You all know what he’s talking about. The 8 a.m. lecture sticks out like a sore thumb in your schedule. Youwake up early, barely have time to get dressed and maybe eatbreakfast, stumble to class five minutes late, and fumble around for your notebook and pencil, only to fall asleep 15 minuteslater and wake up befuddled at the end of class.

Few MSU students can describe an early morning in Bozeman even in the harsh winter. At 8 a.m., the sun glows invitingly, gamboling with the warmth it will share throughout the day. My roommate Andrew and I are two early risers on campus. In fact, we are both regularly cooking and working by 7:30 a.m. Yes, rub your eyes and clear the morning gunk out: I said 7:30 in the morning. Although this is a continuous occurrence in our apartment, so many students never see the afternoon light, much less the morning light. 

Last week, I attended an “early” weekend meeting for a school organization. The meeting began at 9:30 a.m. and concluded at 12:30 p.m. Club members’ typical response to the news that they’d have to be up so early: “Can’t we make it any later?” No, we couldn’t. Many said, “At least I can use the rest of the day to sleep.”

Students aren’t using their time to enjoy the college experience wisely. Rather, they are spending time either sleeping or complaining about lack of sleep. It is clear why college students complain about the day passing so quickly when they consider waking up at noon to be “early.” College is supposed to be the best time of our lives. But four years of hibernation or mammalian bat-like habits can’t possibly be the “best time.”

There is even a named disorder for sleeping too much. It’s called hypersomnia,and many students might not be aware of such a disease. The term classifies a large group of disorders related to excessive daytime sleepiness. But I will not take the blame when your early morning class instructor fails to recognize this as a valid reason for not having come to class.

Students who complain about lack of time and sleep yet spend the entire day sleeping may want to consider allocating at least one night a week for a good rest. In addition, researchers found several steps that college students can do to enhance their sleeping patterns to help them get up early. These include going to bed and getting up every day at approximately the same time, creating a relaxing bedroom setting and following a consistent bedtime routine, avoiding foods and drinks that contain caffeine and restricting any medication with stimulant effects at least three hours before bedtime. You should also keep all electronics, including smartphones, outside the bedroom and avoid using them just before bedtime as well as keeping your bedroom peaceful and warm.

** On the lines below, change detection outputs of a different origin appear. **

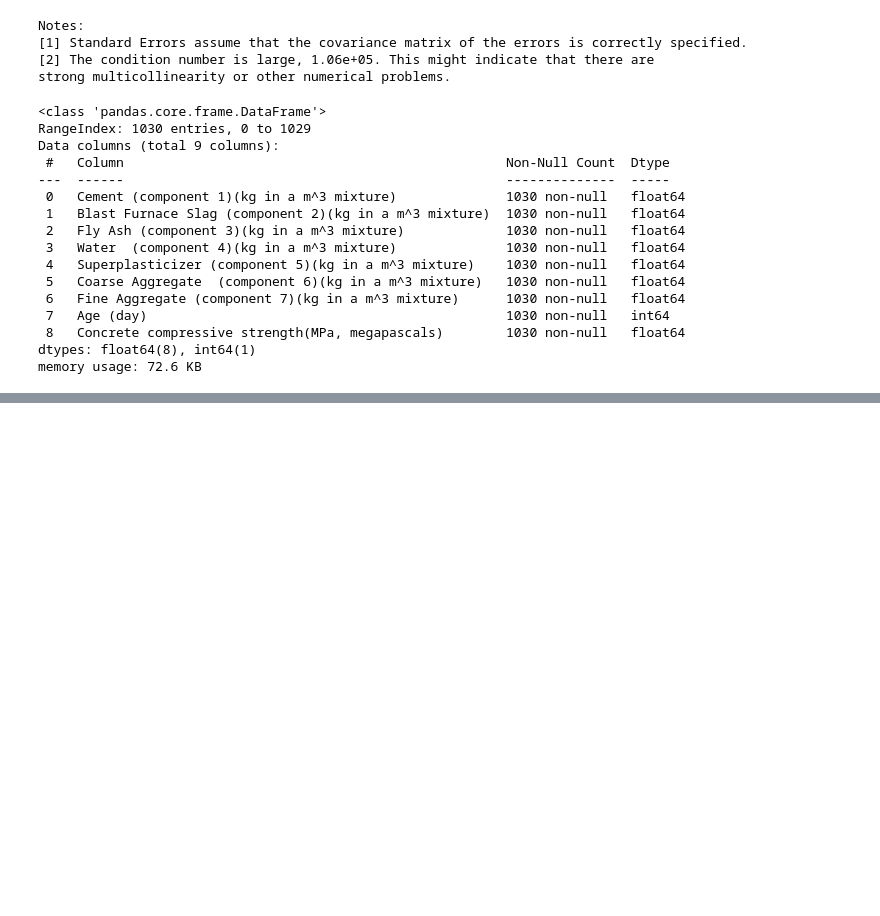
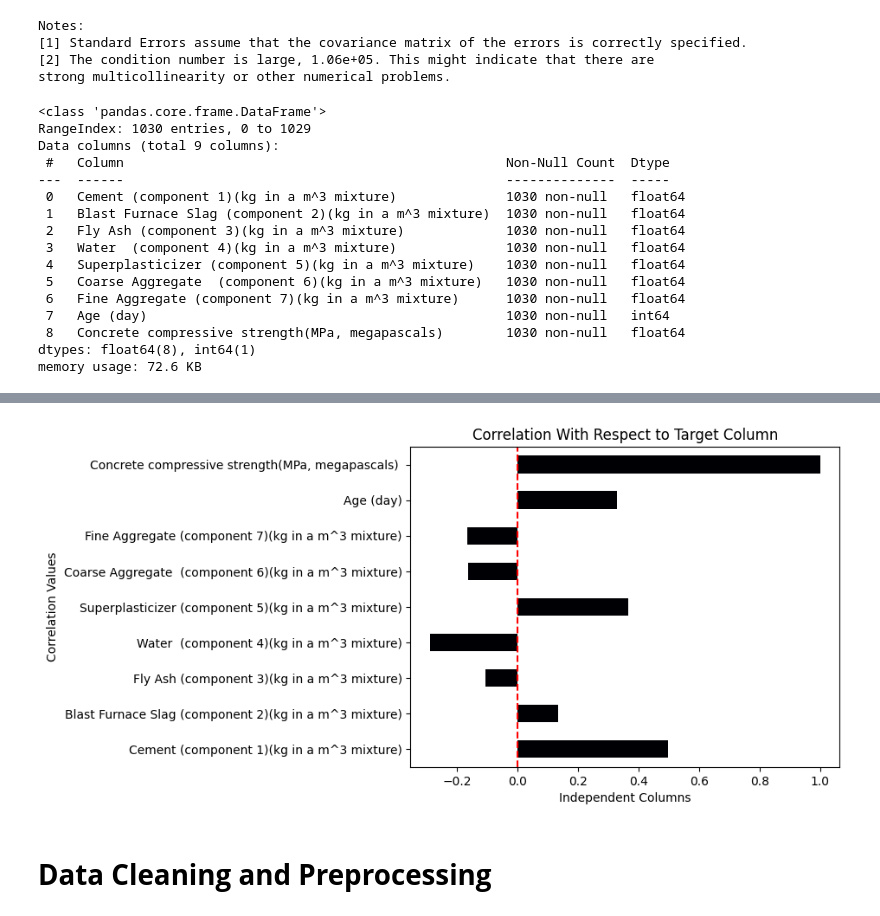
Before and after one commit to singhakhilesh712/CementPrediction_Model, a Jupyter notebook: Model.ipynb, the cells around one changed output, grey strips where cells are left out. Drawn from its saved outputs; the diff is of its cells as text; code cells hidden in the pictures; blank space fills up the shorter version.

```diff
--- a/Model.ipynb
+++ b/Model.ipynb
@@ -152,0 +198,12 @@ Techniques:-
+# %%
+#This Graph shows the correlation of all the columns with respect to target column
+df.corr()['Concrete compressive strength(MPa, megapascals) '].plot(kind='barh',cmap='magma')
+plt.axvline(0,linestyle='--',color='red')
+plt.title('Correlation With Respect to Target Column')
+plt.ylabel('Correlation Values')
+plt.xlabel('Independent Columns')
+plt.show()
+# %% [output]
+[figure, added]
+# %% [markdown]
+# **Data Cleaning and Preprocessing**
```
Also changed, not shown: parts of 26 cells of this notebook.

We must focus on changing our detrimental sleeping habits to remain lucid and healthy and to achieve a smooth transition into the real world that we live in. The rest of the world wakes up at 7 a.m. to start the workday. How are students going to adjust to the workplace beyond college? It’s time for a wakeup call. The snooze button won’t save you in later life.

Recommended for you